◆ To do:
Only the count is expected: the number of lines below that contain "Registration".

◆ Information:
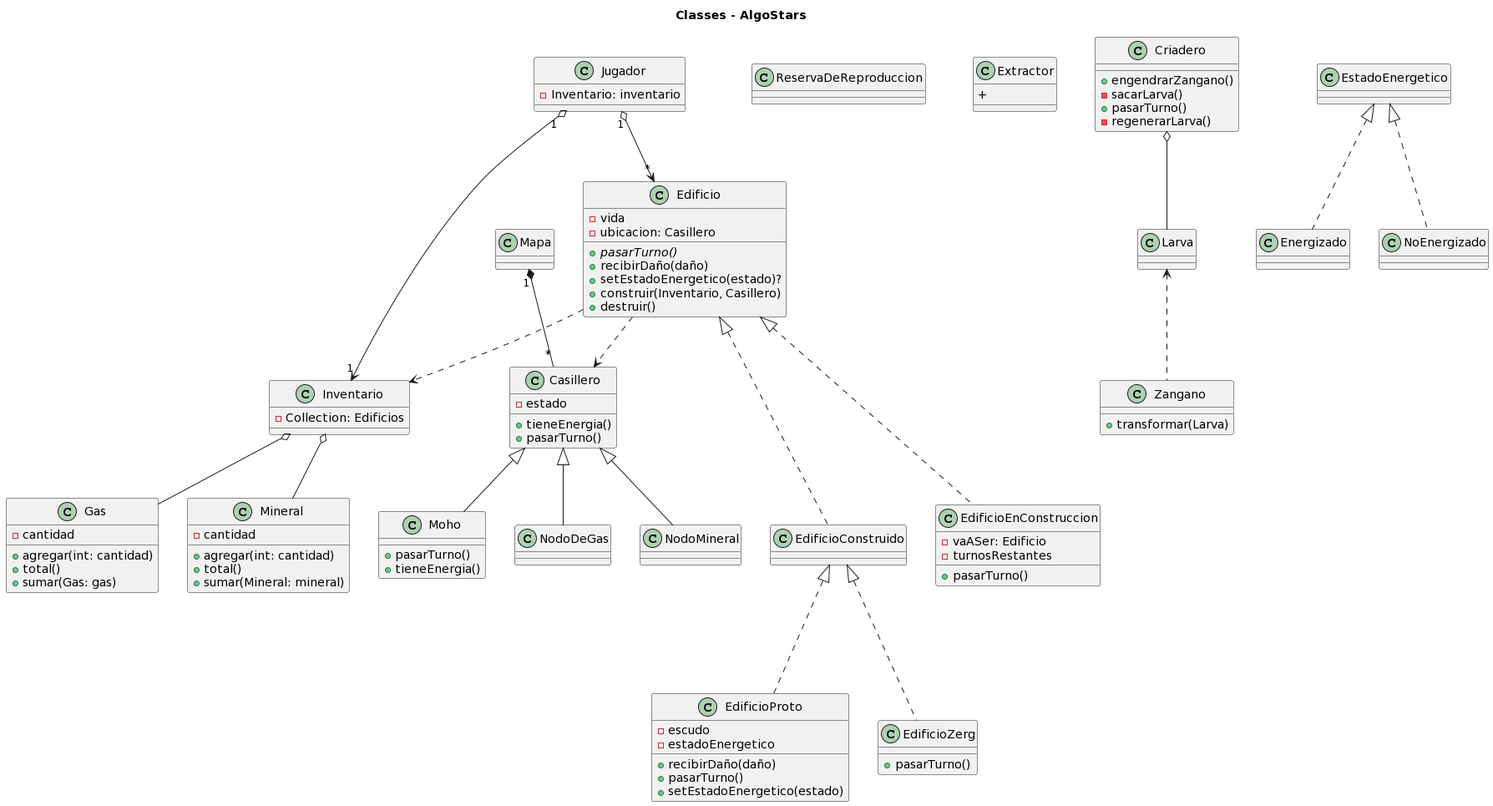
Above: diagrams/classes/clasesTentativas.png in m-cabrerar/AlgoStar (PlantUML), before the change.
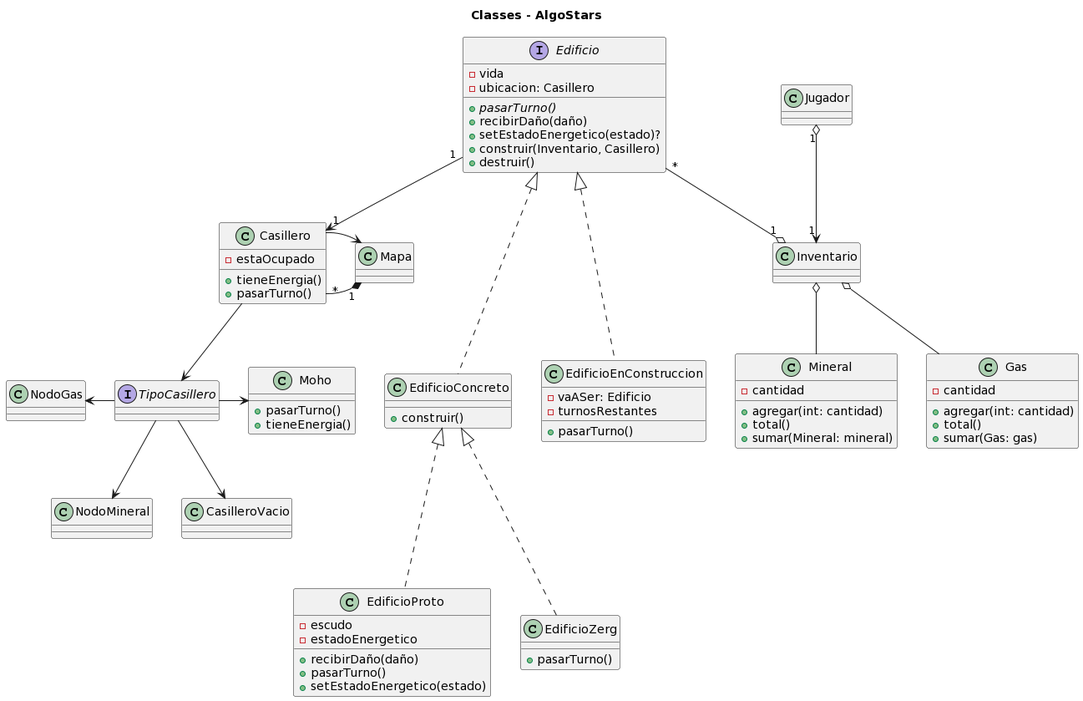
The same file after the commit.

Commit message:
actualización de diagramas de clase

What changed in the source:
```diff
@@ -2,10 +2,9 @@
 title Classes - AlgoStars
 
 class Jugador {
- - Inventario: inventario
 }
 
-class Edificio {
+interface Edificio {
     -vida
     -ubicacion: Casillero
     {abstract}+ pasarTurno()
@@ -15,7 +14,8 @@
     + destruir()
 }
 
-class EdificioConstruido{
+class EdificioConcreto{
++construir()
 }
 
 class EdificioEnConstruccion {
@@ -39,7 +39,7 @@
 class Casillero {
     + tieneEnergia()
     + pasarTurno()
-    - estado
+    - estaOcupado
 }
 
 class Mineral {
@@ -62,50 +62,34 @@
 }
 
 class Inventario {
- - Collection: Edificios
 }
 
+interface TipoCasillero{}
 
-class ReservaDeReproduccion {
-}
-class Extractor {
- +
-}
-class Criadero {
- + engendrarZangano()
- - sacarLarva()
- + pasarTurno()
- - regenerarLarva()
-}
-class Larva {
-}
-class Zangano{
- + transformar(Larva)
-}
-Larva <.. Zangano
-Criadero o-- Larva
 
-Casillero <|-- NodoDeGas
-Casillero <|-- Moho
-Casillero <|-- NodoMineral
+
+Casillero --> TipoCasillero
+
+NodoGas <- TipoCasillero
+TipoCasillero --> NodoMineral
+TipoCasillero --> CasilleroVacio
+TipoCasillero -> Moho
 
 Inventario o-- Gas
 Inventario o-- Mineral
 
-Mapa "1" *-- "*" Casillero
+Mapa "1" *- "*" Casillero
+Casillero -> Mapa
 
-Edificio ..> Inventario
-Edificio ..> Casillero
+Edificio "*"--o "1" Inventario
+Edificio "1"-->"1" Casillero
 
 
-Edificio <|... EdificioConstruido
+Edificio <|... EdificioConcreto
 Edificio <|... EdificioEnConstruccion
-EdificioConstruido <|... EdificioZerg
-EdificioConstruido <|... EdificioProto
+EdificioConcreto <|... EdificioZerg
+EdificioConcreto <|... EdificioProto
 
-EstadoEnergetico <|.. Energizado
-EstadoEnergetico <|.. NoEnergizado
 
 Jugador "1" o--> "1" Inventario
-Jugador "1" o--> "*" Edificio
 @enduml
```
--
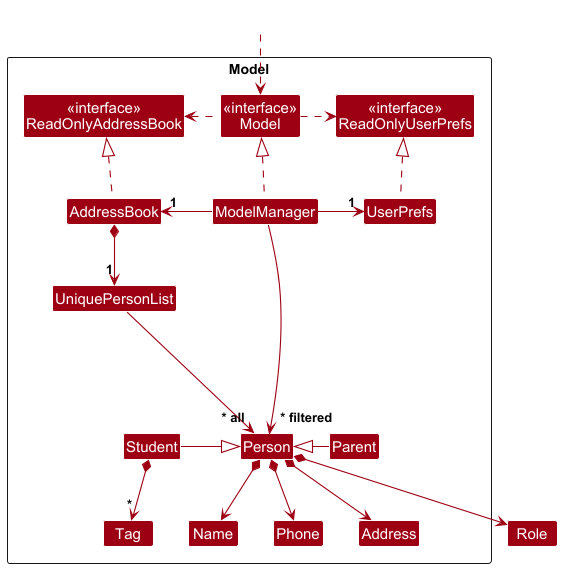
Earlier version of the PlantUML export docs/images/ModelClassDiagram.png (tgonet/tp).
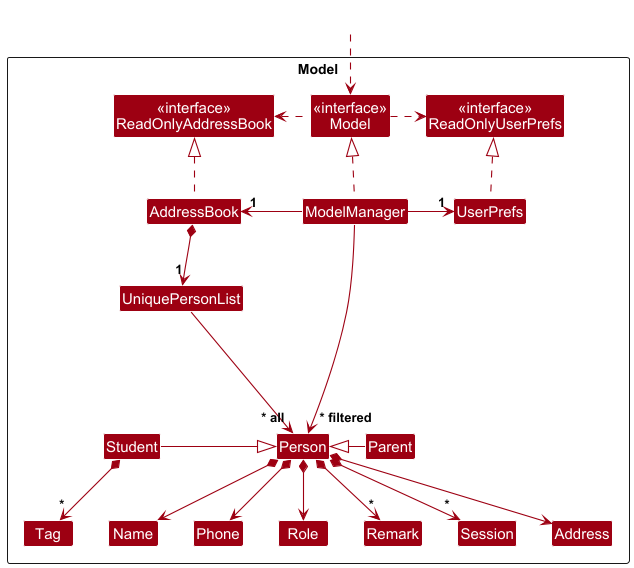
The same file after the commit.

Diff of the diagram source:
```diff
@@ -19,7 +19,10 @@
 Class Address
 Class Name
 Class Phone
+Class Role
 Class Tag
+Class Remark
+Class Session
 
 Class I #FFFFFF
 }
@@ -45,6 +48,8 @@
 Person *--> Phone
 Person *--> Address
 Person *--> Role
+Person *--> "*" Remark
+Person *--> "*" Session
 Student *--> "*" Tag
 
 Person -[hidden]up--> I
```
* * *
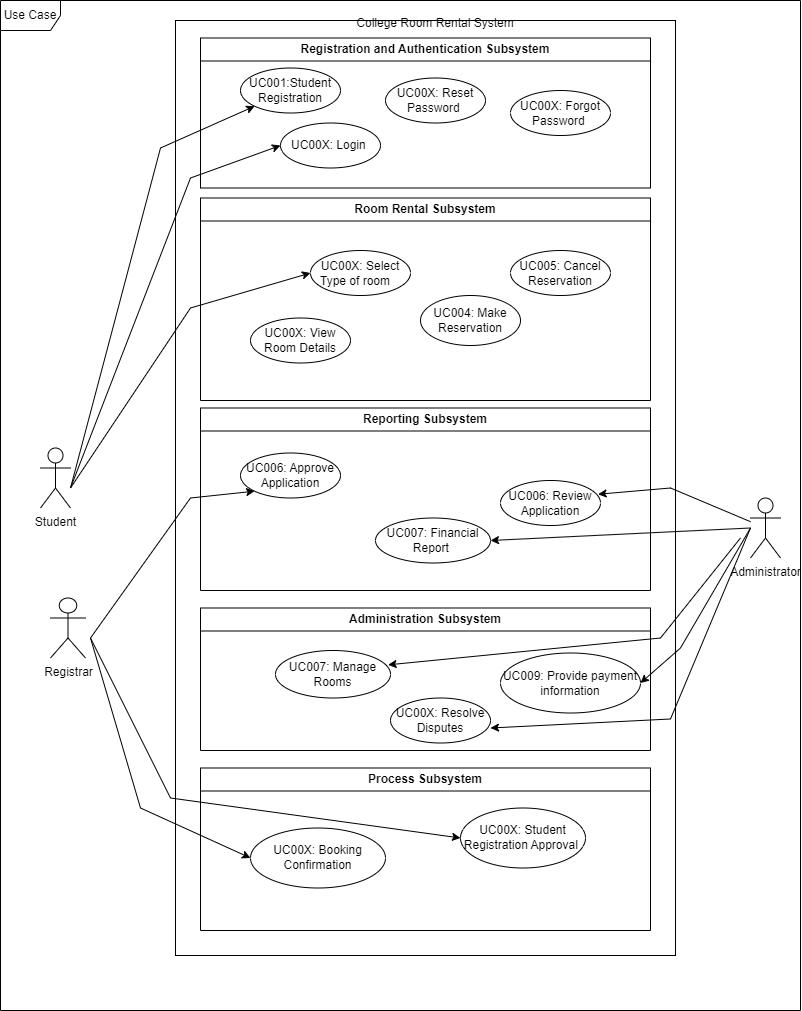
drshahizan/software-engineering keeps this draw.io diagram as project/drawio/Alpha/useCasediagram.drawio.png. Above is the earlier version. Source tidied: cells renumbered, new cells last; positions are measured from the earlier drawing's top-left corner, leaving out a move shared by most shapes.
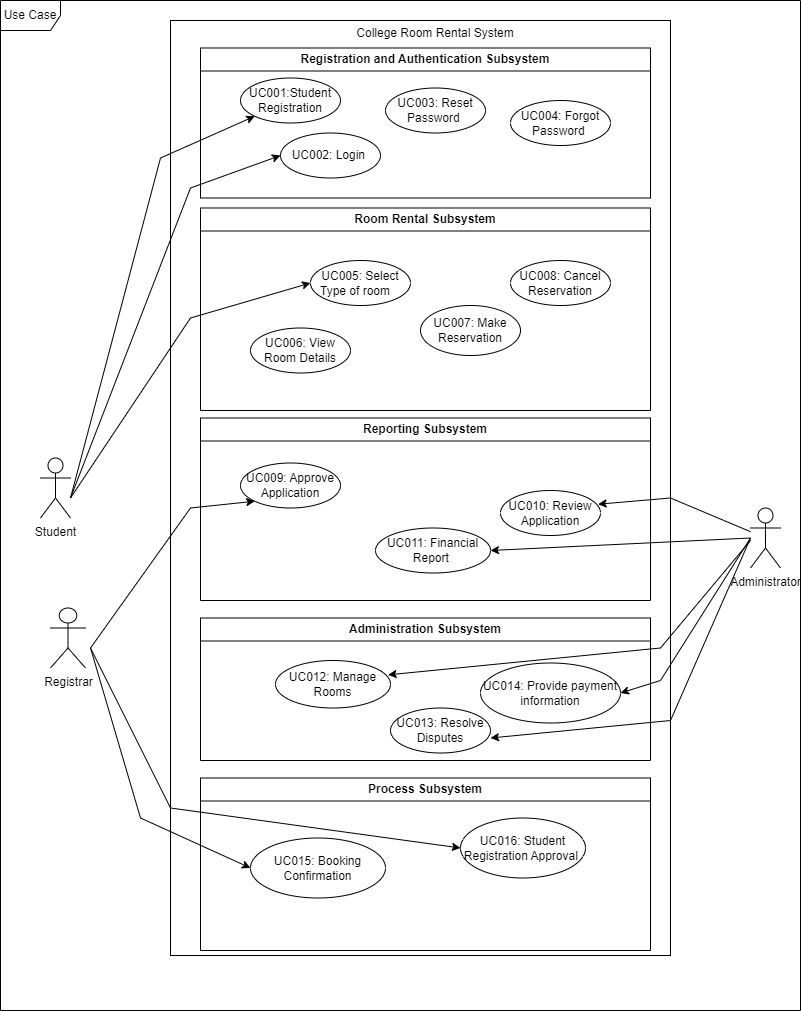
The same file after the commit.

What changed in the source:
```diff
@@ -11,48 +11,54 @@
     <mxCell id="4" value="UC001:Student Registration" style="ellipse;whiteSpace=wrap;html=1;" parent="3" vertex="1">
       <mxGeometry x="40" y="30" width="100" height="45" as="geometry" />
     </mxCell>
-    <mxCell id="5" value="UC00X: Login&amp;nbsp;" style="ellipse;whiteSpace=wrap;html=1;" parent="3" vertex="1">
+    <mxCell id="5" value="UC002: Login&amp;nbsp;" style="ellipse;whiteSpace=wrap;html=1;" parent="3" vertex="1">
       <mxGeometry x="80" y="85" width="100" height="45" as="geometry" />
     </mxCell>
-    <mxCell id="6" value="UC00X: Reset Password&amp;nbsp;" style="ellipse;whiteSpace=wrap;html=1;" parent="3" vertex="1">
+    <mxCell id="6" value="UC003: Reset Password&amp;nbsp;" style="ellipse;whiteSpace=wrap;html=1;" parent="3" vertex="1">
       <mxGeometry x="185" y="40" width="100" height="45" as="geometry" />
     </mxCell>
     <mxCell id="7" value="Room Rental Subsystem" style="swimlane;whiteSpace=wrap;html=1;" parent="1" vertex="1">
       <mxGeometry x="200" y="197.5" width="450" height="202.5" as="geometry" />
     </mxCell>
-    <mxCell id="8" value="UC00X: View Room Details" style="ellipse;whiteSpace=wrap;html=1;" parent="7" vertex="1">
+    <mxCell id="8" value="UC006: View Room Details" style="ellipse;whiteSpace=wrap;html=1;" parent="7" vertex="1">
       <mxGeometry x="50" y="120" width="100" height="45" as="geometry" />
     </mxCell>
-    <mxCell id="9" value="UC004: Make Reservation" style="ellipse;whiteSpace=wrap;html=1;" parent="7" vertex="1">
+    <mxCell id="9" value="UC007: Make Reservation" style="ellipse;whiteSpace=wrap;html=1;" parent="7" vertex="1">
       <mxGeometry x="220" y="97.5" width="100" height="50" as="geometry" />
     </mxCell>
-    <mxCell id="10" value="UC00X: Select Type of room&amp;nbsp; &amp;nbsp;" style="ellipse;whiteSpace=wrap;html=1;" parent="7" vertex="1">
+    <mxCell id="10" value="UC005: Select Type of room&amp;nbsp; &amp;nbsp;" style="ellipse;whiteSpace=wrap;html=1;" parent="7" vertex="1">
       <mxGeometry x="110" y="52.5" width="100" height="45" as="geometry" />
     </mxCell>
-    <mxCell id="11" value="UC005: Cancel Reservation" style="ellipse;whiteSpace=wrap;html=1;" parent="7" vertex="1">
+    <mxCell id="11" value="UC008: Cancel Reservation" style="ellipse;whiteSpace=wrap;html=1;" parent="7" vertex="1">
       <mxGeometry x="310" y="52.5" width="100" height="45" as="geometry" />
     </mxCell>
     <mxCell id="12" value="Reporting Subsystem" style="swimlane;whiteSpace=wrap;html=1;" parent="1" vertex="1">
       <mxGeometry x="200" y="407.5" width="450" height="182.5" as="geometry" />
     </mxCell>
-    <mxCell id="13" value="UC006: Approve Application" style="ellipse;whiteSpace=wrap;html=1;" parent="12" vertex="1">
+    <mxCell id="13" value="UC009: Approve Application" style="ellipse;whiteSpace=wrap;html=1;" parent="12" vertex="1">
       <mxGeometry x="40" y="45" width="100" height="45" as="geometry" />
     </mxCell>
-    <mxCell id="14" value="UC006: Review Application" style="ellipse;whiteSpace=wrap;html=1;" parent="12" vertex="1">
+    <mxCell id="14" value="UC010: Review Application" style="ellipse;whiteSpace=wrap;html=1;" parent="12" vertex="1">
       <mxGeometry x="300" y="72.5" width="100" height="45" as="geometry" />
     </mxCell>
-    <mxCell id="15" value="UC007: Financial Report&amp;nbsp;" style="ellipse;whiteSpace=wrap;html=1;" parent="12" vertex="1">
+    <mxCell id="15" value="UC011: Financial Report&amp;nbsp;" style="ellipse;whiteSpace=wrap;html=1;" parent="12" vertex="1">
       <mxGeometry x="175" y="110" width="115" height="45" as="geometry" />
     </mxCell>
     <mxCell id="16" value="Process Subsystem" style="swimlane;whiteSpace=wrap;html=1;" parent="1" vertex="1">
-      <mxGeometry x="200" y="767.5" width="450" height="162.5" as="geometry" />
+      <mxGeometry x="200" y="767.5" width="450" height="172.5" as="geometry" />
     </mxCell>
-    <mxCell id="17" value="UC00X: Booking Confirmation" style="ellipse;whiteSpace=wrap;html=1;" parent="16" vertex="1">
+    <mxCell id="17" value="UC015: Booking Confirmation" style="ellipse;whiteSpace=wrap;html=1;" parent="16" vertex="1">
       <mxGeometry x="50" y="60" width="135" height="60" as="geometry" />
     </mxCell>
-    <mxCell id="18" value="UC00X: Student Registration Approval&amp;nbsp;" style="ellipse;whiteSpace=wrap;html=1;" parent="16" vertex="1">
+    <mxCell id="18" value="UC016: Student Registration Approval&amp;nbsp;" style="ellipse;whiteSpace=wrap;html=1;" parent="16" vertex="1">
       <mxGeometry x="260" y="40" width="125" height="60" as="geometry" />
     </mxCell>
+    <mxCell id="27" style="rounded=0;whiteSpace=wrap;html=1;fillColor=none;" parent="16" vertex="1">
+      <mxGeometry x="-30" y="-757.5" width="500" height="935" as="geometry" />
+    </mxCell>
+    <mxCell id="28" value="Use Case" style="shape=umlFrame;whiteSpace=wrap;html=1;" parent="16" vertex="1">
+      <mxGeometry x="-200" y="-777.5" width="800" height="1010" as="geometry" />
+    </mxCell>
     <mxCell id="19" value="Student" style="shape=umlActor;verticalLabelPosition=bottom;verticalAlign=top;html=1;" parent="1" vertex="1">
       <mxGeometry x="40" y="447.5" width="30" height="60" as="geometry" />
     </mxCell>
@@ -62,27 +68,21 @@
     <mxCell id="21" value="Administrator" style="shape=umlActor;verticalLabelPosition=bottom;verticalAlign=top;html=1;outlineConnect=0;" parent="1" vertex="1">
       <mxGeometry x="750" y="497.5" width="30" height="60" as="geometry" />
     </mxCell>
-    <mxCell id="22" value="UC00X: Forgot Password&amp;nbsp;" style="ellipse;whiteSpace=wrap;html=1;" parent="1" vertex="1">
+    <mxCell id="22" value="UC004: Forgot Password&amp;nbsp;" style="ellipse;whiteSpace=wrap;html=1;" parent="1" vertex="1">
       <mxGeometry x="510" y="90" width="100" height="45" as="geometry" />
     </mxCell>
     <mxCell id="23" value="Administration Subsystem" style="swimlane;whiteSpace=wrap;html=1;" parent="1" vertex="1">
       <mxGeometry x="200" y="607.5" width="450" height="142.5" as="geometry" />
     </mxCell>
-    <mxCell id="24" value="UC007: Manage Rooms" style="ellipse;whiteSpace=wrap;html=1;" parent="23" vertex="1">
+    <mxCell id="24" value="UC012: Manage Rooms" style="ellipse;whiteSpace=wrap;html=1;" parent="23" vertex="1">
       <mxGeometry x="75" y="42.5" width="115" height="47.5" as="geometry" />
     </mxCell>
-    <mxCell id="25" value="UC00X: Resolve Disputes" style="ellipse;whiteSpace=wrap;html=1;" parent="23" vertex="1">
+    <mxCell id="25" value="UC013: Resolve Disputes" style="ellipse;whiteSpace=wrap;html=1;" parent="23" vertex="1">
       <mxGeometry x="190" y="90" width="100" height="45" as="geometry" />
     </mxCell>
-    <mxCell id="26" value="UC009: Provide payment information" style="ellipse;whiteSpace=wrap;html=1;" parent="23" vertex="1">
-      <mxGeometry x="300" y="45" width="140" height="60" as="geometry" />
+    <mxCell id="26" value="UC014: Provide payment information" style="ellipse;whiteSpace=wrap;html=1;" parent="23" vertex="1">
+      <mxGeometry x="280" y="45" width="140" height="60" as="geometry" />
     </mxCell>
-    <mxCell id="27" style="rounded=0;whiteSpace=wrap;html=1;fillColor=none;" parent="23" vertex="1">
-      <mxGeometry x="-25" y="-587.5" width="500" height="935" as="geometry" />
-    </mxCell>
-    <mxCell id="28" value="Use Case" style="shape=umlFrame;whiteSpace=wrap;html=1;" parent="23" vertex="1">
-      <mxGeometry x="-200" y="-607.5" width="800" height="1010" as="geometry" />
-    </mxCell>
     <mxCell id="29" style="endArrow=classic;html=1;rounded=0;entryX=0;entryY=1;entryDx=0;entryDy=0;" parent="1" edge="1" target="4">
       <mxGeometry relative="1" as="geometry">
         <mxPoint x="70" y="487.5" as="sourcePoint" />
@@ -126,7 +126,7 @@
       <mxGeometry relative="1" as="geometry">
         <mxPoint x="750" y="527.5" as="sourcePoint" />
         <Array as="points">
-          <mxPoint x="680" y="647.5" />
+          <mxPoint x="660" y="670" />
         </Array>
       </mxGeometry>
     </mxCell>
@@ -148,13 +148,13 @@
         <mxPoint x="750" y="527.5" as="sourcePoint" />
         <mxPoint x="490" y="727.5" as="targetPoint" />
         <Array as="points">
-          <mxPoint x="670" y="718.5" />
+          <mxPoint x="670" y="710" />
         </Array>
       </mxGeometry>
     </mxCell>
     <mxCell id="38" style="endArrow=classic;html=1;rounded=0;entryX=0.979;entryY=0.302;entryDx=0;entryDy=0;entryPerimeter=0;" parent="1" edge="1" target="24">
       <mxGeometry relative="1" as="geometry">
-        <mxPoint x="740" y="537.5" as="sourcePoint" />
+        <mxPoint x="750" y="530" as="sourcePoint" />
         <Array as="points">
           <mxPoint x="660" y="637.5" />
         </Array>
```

◆ Exercise response:
3